Kajian Humor Indonesia dan Mancanegara
Laughing Matters: The Value of Humor in the Workplace Unknown Binding – 2004
ByReader Viewson December 1, 2006
Format: Unknown Binding
Reviewed by Kelley Anderson for Reader Views (11/06)
Laughter is fun. We all know it is. It has been called healthy, contagious and good for the soul, but good for business? Seems like an unheard of idea. Ann Fry takes laughter to a whole new place – the workplace. In this book, she describes the value of laughter, how it can benefit us in health, happiness and dollars and cents.

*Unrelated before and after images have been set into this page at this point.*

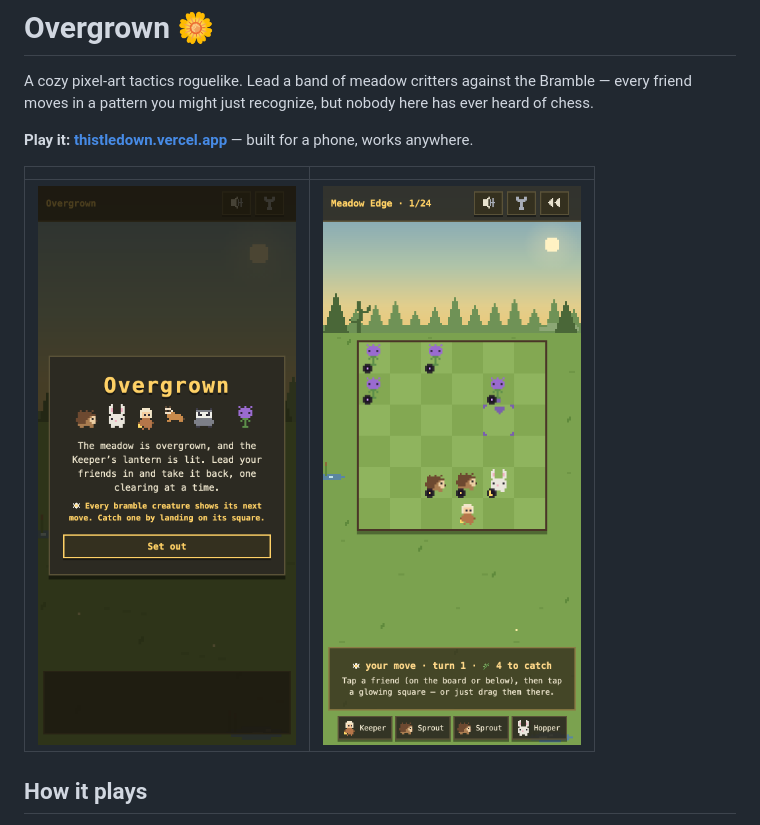
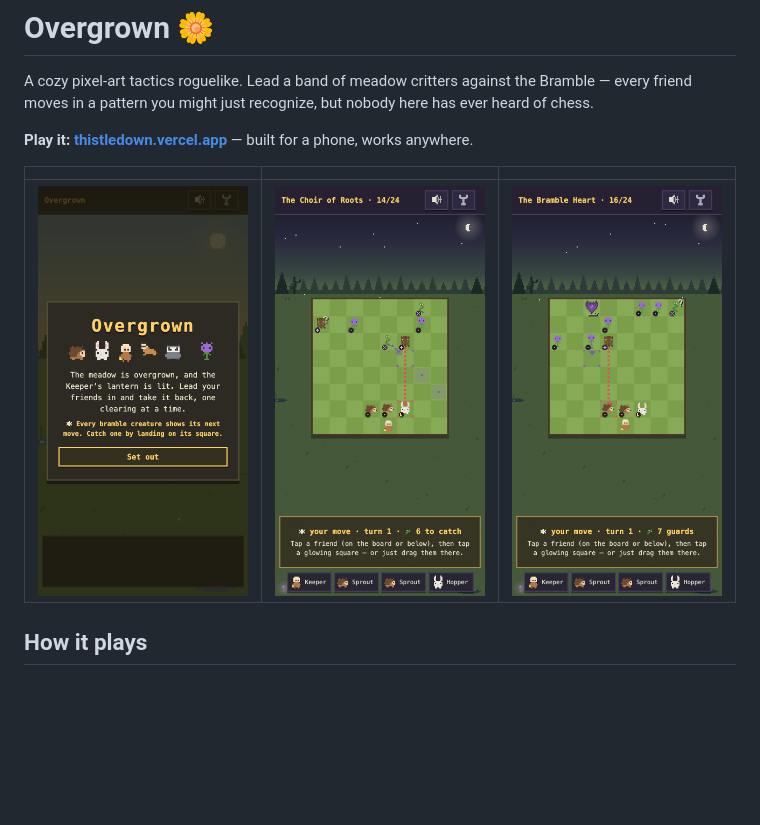
Before and after one commit to conro1108/thistledown, a Markdown page: README.md, the part around the change. GitHub-like rendering; pictures changed too: shots/boss.png (added), shots/fight.png, shots/title.png; blank space fills up the shorter version.

Commit message:
README shots: real mid- and late-game captures, not title screens
Co-Authored-By: Claude Opus 5 <noreply@anthropic.com>

```diff
--- a/README.md
+++ b/README.md
@@ -7,9 +7,9 @@ here has ever heard of chess.
 **Play it: [thistledown.vercel.app](https://thistledown.vercel.app)** — built
 for a phone, works anywhere.
 
-| | |
-|---|---|
-| ![Title](shots/title.png) | ![A fight in the Meadow](shots/fight.png) |
+| | | |
+|---|---|---|
+| ![Title](shots/title.png) | ![Deep in the run](shots/fight.png) | ![The Bramble Heart](shots/boss.png) |
 
 ## How it plays
 
```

She presents a variety of really good ideas to take to the workplace and make your co-workers (or yourself) laugh when you really need it. There is an entire chapter on “Humor and Management,” her advise on managers keeping the workplace full of happy, friendly employees while increasing productivity and an entire appendix full of quick self assessments and tidbits that can quickly get you back on track when you really aren’t sure there is any good reason to laugh.
It seems to me that while the main focus of “Laughing Matters” is on laughter, there is very good information about just having a better work experience. From dealing with fellow co-workers to ways to reduce stress, Ann seems to cover every topic of work life there is. While a great starting point to get you thinking about how your work life is fulfilling (or draining) you every day, it left me hungry for more details. Her suggestion of having a “fun committee” is a neat idea. I’m not sure that this would work in every work situation but for most of the bigger corporations as well as some smaller privately owned businesses, it really sound like most of her suggestions would create happier, healthier more satisfied employees, saving you money in both sick days and decreasing employee turnover rates.
As I read through this book, I tried to picture how it might work in my workplace. I work as a 911 dispatcher in a police station in a small town. We have about 50 employees, doing everything from on-the-street police work to records keeping. In my profession, you naturally deal with a great deal of stress at times and the situations you experience, because of confidentiality concerns, cannot normally be discussed outside of work. We, as a profession, have to rely on each other to make the workplace more bearable. I think that in order to survive in a police environment, we naturally resort to a dry or morbid humor to deal with the stress. I as an individual employee couldn’t go to work and put on a pair of silly glasses and a wig, but if management above me would implement even a few of these ideas, I can see how it would be a great deal more enjoyable to go to work. I would love to have a break room full of legos, art supplies, joke books and a scrabble game to blow off steam.
If you dread going to work everyday, you should read this book. Even if you are not management, there are ways that you can change your outlook and that of those around you. My personal favorite is the change in perspective exercise – taking a problem you are having and asking yourself how various people would deal with the problem. Sometimes we all just need to look outside of ourselves for a minute to see the bright side, or the humor, of any situation. I do feel, however, that some of the concepts in this book (for example, people skills) are basic personality traits and cannot be taught. If there is a person you are working with that just has no people skills, no fun committee in the world is going to make him make others laugh. He is going to have to want to do it himself.
In “Laughing Matters,” Ann Fry does a terrific job of giving you a starting place to bring humor and enjoyment back into the workplace. Even if you may not get the full support of management to create a fun-filled employee experience, there are ways you yourself can create a better place to work. From bottom of the barrel to top of the heap, Ann has suggestions for everyone in a company. Now if she could only do something about my paycheck!
Received book free of charge.